───── Material shown ─────

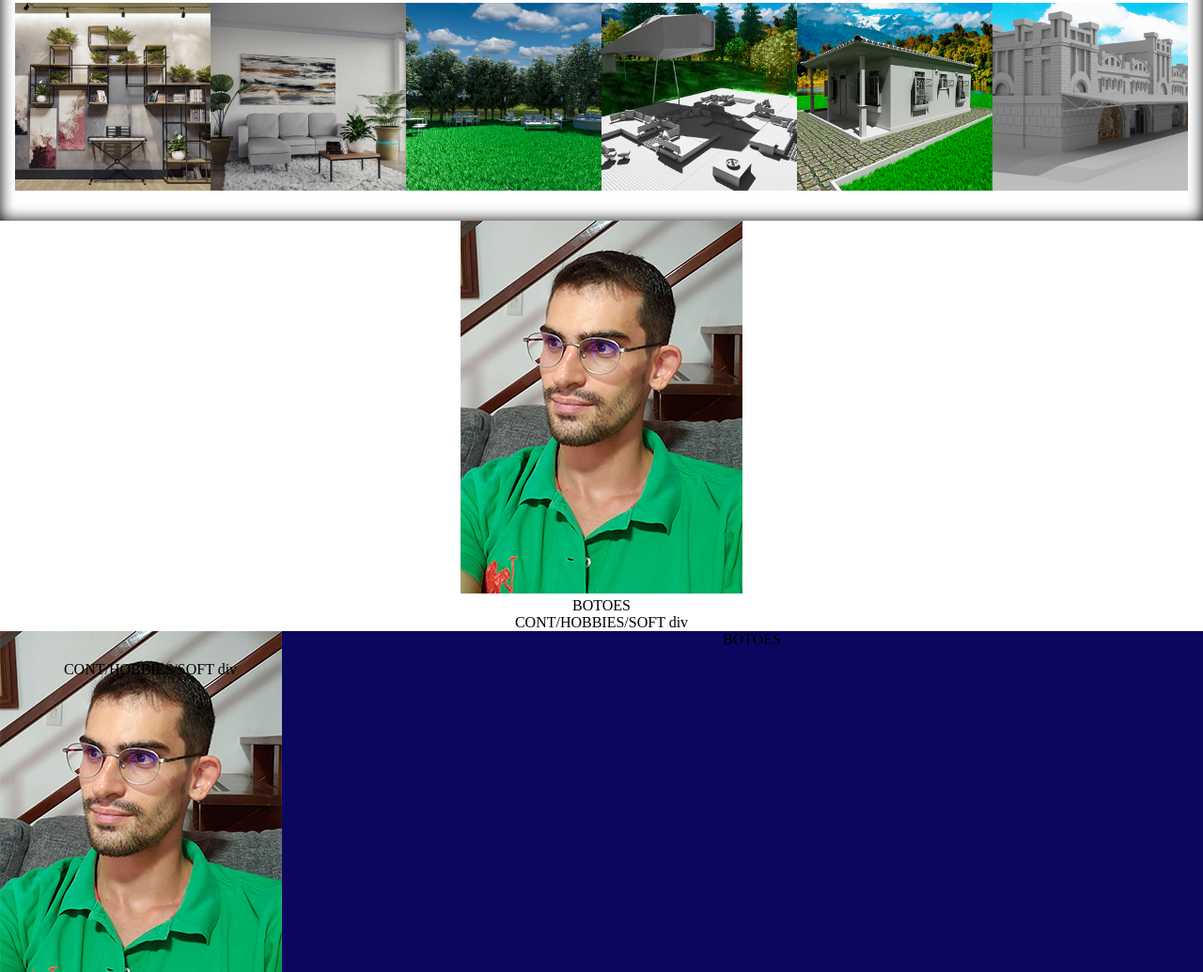
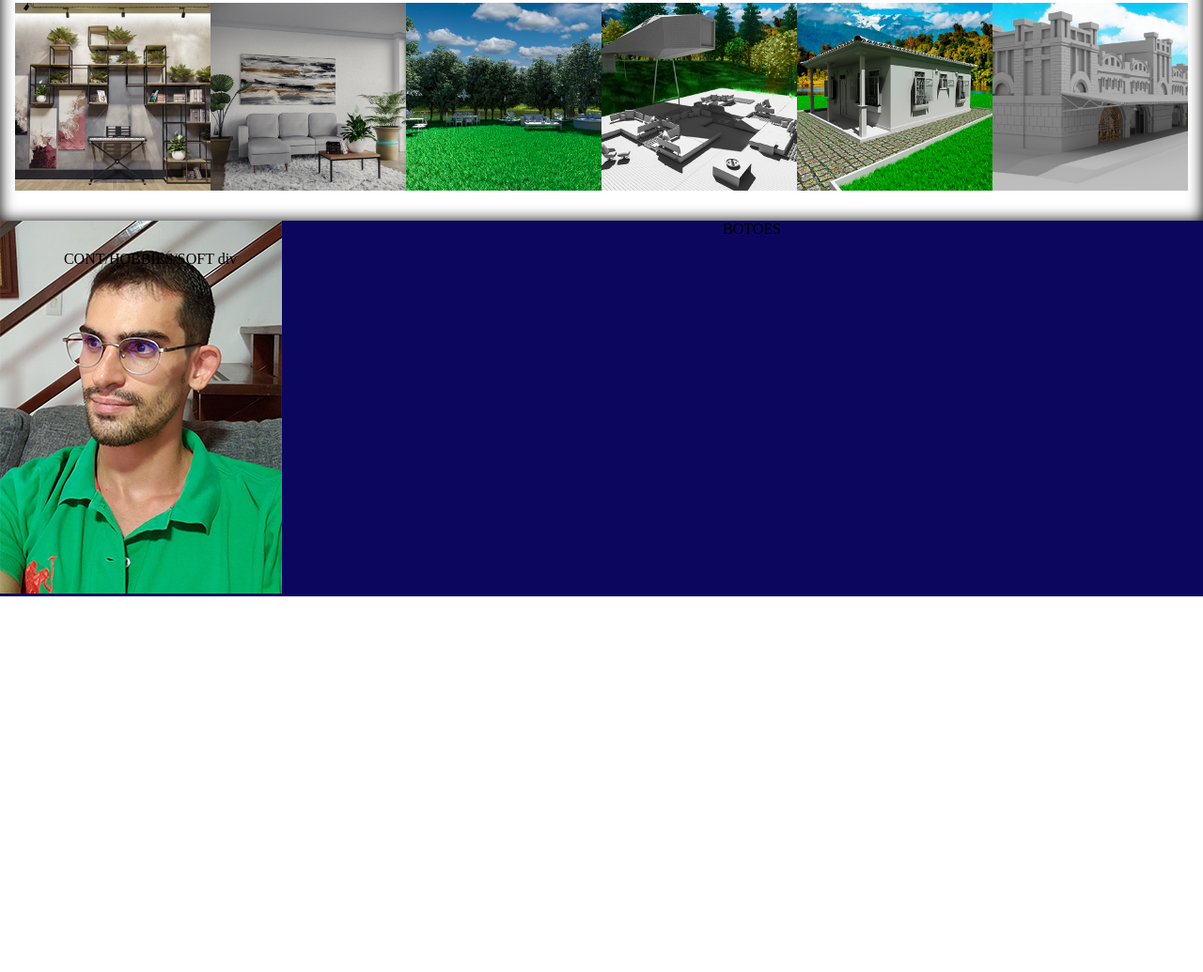
Before and after one commit to LuFipe/ArchViz-LuizFelipe, a plain HTML site: page index.html in a window 1280 px wide. Shown: the part 1185-2220 px from the top of the page at 94% size. After the commit the page ends 1820 px from the top, so only its background shows below. Drawn offline with Linux system fonts and the light colour scheme.

Commit message:
Update index.html
Not able to change on VS Code, i've made the change here

```diff
--- a/index.html
+++ b/index.html
@@ -31,19 +31,10 @@
 				<img class="highImg_CLASS" src="./Assets/Projetos/Ambientes/10.jpg" alt="IMG_3">
 			</div>
 		</div>
-		<div id="divPortfolio_ID">
+		<div >
 			<P>Portfolio</P>
 			<div class="separadorH_CLASS"></div>
 			<div id="portfolioViewport_ID" ></div>
-		</div>
-		<div>
-			<img src="./Assets/Perfil.jpg" alt="FOTOPERFIL">
-			<div>
-				BOTOES
-			</div>
-			<div>
-				CONT/HOBBIES/SOFT div
-			</div>
 		</div>
 	</section>
 	<footer>
```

─────

Work instructions: Look through the entries for the string "class". Every line that has it belongs in the answer.

Solution to this exercise:
 				<img class="highImg_CLASS" src="./Assets/Projetos/Ambientes/10.jpg" alt="IMG_3">
 			<div class="separadorH_CLASS"></div>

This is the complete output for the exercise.